─── THE INPUT
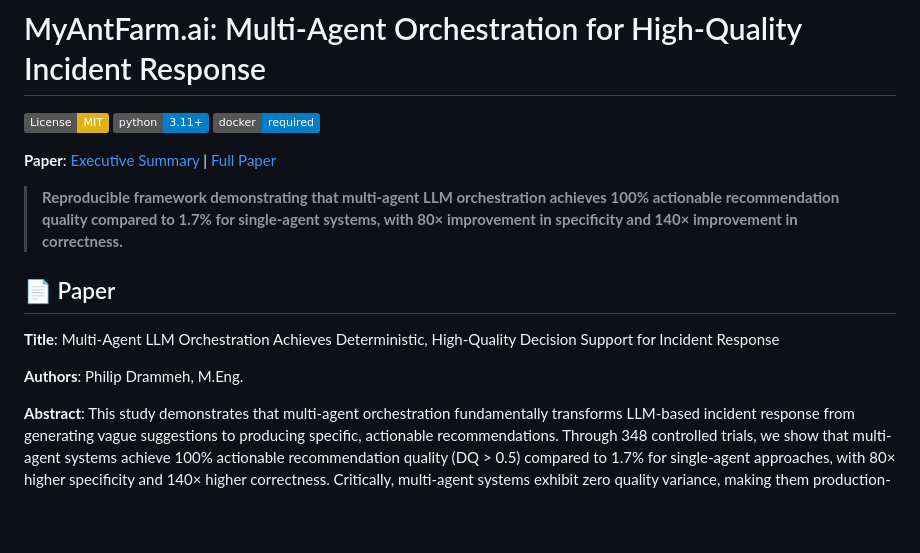
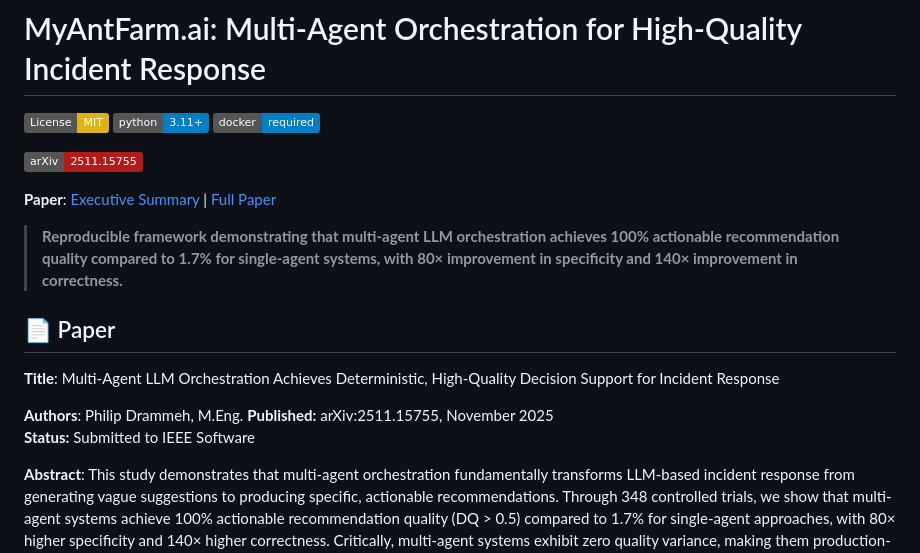
Before and after one commit to Phildram1/myantfarm-ai, a Markdown page: README.md, the part around the change. Drawn GitHub-style; badges without logos; blank space fills up the shorter version.

Commit message:
Update README with arXiv badge and publication info
Added arXiv badge and publication status to README.

```diff
--- a/README.md
+++ b/README.md
@@ -3,6 +3,8 @@
 [![License: MIT](https://img.shields.io/badge/License-MIT-yellow.svg)](https://opensource.org/licenses/MIT)
 [![Python 3.11+](https://img.shields.io/badge/python-3.11+-blue.svg)](https://www.python.org/downloads/)
 [![Docker](https://img.shields.io/badge/docker-required-blue.svg)](https://www.docker.com/)
+
+[![arXiv](https://img.shields.io/badge/arXiv-2511.15755-b31b1b.svg)](https://arxiv.org/abs/2511.15755)
 
 **Paper**: [Executive Summary](https://github.com/Phildram1/myantfarm-ai/blob/main/Docs/Multi-Agent_LLM_Orchestration_Incident_Response_Executive_Summary.pdf) | [Full Paper](https://github.com/Phildram1/myantfarm-ai/blob/main/Docs/Multi-Agent_LLM_Orchestration_Incident-Response_Full.pdf)
 
@@ -13,6 +15,8 @@
 **Title**: Multi-Agent LLM Orchestration Achieves Deterministic, High-Quality Decision Support for Incident Response
 
 **Authors**: Philip Drammeh, M.Eng.
+**Published:** arXiv:2511.15755, November 2025
+**Status:** Submitted to IEEE Software
 
 **Abstract**: This study demonstrates that multi-agent orchestration fundamentally transforms LLM-based incident response from generating vague suggestions to producing specific, actionable recommendations. Through 348 controlled trials, we show that multi-agent systems achieve 100% actionable recommendation quality (DQ > 0.5) compared to 1.7% for single-agent approaches, with 80× higher specificity and 140× higher correctness. Critically, multi-agent systems exhibit zero quality variance, making them production-ready, while single-agent systems produce inconsistent, largely unusable outputs.
 
```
──────
Each entry needs to be retyped exactly; the pictures stay out.

Before and after one commit to Phildram1/myantfarm-ai, a Markdown page: README.md, the part around the change. Drawn GitHub-style; badges without logos; blank space fills up the shorter version.

Commit message:
Update README with arXiv badge and publication info
Added arXiv badge and publication status to README.

```diff
--- a/README.md
+++ b/README.md
@@ -3,6 +3,8 @@
 [![License: MIT](https://img.shields.io/badge/License-MIT-yellow.svg)](https://opensource.org/licenses/MIT)
 [![Python 3.11+](https://img.shields.io/badge/python-3.11+-blue.svg)](https://www.python.org/downloads/)
 [![Docker](https://img.shields.io/badge/docker-required-blue.svg)](https://www.docker.com/)
+
+[![arXiv](https://img.shields.io/badge/arXiv-2511.15755-b31b1b.svg)](https://arxiv.org/abs/2511.15755)
 
 **Paper**: [Executive Summary](https://github.com/Phildram1/myantfarm-ai/blob/main/Docs/Multi-Agent_LLM_Orchestration_Incident_Response_Executive_Summary.pdf) | [Full Paper](https://github.com/Phildram1/myantfarm-ai/blob/main/Docs/Multi-Agent_LLM_Orchestration_Incident-Response_Full.pdf)
 
@@ -13,6 +15,8 @@
 **Title**: Multi-Agent LLM Orchestration Achieves Deterministic, High-Quality Decision Support for Incident Response
 
 **Authors**: Philip Drammeh, M.Eng.
+**Published:** arXiv:2511.15755, November 2025
+**Status:** Submitted to IEEE Software
 
 **Abstract**: This study demonstrates that multi-agent orchestration fundamentally transforms LLM-based incident response from generating vague suggestions to producing specific, actionable recommendations. Through 348 controlled trials, we show that multi-agent systems achieve 100% actionable recommendation quality (DQ > 0.5) compared to 1.7% for single-agent approaches, with 80× higher specificity and 140× higher correctness. Critically, multi-agent systems exhibit zero quality variance, making them production-ready, while single-agent systems produce inconsistent, largely unusable outputs.
 
```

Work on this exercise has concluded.